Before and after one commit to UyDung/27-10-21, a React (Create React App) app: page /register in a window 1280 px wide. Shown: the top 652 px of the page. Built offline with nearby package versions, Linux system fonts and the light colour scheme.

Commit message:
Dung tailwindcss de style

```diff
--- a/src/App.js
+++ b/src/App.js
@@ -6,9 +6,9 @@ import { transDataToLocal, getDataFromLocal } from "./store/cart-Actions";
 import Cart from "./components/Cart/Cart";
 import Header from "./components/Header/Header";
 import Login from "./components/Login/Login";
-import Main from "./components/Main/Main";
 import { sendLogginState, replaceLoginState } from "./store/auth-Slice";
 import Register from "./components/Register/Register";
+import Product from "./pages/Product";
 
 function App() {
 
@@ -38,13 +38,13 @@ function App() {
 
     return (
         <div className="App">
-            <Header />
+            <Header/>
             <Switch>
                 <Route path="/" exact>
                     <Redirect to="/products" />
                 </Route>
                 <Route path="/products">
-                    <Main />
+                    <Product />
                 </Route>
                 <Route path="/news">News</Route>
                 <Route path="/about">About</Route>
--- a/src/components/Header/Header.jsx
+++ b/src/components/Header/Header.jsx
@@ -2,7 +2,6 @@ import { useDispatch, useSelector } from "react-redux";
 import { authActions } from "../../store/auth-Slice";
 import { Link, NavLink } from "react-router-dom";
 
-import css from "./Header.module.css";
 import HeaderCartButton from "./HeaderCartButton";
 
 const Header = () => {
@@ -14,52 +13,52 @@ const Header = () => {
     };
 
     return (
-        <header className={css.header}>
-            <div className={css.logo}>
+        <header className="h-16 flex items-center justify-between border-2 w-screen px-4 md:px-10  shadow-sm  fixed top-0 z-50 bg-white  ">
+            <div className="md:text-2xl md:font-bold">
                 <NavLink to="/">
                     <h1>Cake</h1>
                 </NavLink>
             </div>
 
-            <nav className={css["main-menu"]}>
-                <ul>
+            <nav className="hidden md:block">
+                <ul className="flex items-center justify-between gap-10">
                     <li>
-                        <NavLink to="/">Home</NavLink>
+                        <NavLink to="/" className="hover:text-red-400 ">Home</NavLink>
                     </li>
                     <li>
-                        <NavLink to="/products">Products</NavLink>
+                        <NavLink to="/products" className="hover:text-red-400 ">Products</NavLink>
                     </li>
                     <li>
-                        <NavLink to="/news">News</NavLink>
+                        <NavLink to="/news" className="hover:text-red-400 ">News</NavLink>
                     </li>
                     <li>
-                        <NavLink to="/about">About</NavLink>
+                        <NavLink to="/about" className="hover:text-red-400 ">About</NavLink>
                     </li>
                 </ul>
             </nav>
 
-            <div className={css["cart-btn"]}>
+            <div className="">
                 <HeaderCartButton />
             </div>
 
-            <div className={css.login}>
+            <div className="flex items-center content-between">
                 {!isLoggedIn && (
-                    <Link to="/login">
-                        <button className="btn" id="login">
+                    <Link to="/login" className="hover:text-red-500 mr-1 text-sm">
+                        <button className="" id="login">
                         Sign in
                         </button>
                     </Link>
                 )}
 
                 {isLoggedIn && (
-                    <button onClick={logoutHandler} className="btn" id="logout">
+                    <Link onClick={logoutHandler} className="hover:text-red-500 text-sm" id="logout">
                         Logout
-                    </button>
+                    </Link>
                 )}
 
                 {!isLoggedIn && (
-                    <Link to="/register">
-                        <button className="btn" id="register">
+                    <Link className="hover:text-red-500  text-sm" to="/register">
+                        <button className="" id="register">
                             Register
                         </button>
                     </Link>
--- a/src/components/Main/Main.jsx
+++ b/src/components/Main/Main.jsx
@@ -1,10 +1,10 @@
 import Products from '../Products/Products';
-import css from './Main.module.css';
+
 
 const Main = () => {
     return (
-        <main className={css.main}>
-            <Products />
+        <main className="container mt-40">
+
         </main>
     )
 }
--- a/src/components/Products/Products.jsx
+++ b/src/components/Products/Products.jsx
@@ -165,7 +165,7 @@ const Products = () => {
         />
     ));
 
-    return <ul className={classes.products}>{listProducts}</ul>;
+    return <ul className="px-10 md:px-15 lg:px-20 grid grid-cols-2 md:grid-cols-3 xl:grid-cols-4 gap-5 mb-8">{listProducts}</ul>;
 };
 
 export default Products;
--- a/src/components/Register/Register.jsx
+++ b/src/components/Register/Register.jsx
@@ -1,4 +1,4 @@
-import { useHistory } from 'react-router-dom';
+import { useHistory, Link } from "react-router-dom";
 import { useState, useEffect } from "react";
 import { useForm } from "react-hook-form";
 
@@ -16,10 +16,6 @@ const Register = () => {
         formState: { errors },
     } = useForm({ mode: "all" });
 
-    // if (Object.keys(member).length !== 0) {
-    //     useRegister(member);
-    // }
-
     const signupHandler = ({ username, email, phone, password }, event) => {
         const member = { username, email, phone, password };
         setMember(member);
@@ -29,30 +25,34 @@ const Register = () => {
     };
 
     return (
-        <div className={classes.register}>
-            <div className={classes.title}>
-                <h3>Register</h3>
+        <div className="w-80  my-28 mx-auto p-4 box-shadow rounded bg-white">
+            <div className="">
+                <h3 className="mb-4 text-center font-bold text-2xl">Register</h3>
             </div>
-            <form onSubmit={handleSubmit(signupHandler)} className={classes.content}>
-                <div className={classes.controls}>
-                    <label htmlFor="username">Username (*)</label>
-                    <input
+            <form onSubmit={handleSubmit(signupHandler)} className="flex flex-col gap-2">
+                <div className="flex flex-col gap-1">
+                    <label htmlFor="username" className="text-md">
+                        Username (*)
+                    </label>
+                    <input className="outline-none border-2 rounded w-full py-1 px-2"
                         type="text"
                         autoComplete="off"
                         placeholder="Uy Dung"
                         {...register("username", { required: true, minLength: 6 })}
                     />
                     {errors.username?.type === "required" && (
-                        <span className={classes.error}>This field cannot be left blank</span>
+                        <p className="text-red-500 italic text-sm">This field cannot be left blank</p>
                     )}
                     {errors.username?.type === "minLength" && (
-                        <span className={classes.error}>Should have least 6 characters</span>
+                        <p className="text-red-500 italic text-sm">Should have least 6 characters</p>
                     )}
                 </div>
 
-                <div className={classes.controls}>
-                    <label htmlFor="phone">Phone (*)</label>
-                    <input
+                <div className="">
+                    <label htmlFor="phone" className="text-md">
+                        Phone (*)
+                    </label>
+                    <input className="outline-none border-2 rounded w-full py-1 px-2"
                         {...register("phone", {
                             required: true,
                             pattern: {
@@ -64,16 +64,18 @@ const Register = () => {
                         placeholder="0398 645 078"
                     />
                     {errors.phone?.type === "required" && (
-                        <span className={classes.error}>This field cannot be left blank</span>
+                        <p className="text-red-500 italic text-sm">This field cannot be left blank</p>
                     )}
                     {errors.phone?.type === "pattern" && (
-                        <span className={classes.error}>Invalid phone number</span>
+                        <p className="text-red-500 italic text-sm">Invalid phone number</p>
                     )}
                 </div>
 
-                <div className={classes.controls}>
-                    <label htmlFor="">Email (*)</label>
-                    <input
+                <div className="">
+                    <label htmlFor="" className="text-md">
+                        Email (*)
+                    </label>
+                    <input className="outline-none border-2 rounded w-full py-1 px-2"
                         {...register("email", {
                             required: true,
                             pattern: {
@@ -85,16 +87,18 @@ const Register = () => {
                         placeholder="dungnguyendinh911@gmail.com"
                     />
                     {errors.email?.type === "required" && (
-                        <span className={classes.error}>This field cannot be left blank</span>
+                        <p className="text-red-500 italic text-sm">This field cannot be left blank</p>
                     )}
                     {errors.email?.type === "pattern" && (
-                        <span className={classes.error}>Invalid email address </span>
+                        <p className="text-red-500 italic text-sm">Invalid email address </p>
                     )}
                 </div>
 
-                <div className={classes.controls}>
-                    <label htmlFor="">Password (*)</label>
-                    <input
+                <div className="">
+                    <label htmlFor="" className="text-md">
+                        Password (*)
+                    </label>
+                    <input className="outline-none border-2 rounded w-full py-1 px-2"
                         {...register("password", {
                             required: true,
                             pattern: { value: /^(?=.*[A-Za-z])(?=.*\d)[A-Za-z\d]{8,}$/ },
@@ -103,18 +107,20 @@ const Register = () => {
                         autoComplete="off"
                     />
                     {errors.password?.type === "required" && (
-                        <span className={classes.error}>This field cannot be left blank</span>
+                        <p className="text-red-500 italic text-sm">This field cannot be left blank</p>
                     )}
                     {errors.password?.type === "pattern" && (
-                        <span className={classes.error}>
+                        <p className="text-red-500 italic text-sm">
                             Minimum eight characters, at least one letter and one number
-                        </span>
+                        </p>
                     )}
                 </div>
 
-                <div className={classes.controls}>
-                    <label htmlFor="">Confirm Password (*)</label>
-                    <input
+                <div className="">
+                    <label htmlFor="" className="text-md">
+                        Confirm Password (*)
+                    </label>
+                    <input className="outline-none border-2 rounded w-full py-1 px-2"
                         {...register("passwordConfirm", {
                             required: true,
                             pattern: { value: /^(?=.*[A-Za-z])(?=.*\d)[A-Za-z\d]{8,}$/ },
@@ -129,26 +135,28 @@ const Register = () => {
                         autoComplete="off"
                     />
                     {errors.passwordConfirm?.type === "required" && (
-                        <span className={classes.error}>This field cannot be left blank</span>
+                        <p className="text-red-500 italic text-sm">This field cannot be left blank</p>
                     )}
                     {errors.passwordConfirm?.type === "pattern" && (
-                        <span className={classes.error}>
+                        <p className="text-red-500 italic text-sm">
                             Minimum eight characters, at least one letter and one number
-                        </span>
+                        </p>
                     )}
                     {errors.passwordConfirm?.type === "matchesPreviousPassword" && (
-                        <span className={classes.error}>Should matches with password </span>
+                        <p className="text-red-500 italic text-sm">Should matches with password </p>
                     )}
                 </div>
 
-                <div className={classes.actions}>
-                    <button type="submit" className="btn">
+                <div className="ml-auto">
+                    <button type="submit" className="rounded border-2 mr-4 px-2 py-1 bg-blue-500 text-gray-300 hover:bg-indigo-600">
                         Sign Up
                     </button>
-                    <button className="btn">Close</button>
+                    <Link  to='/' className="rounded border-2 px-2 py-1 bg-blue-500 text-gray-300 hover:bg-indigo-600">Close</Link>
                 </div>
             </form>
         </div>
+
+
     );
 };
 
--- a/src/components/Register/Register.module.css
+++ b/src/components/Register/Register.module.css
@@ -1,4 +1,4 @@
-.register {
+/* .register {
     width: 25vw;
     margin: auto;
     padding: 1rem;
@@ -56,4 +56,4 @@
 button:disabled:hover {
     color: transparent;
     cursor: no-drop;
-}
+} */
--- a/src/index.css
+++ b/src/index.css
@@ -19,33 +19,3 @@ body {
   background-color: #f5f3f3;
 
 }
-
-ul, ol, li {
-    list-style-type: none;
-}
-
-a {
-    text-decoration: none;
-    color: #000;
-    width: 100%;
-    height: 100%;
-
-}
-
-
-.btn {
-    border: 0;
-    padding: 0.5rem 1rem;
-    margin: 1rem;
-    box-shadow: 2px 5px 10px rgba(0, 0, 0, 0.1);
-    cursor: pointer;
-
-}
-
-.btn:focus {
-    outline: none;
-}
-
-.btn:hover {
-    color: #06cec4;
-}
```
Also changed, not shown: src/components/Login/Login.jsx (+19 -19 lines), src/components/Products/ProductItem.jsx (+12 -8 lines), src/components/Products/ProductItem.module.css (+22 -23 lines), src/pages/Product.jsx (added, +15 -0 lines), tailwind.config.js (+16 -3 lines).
....
Task objective: A count is all that should be returned: the number of lines in these records containing the string "Slice".

Finished exercise: 2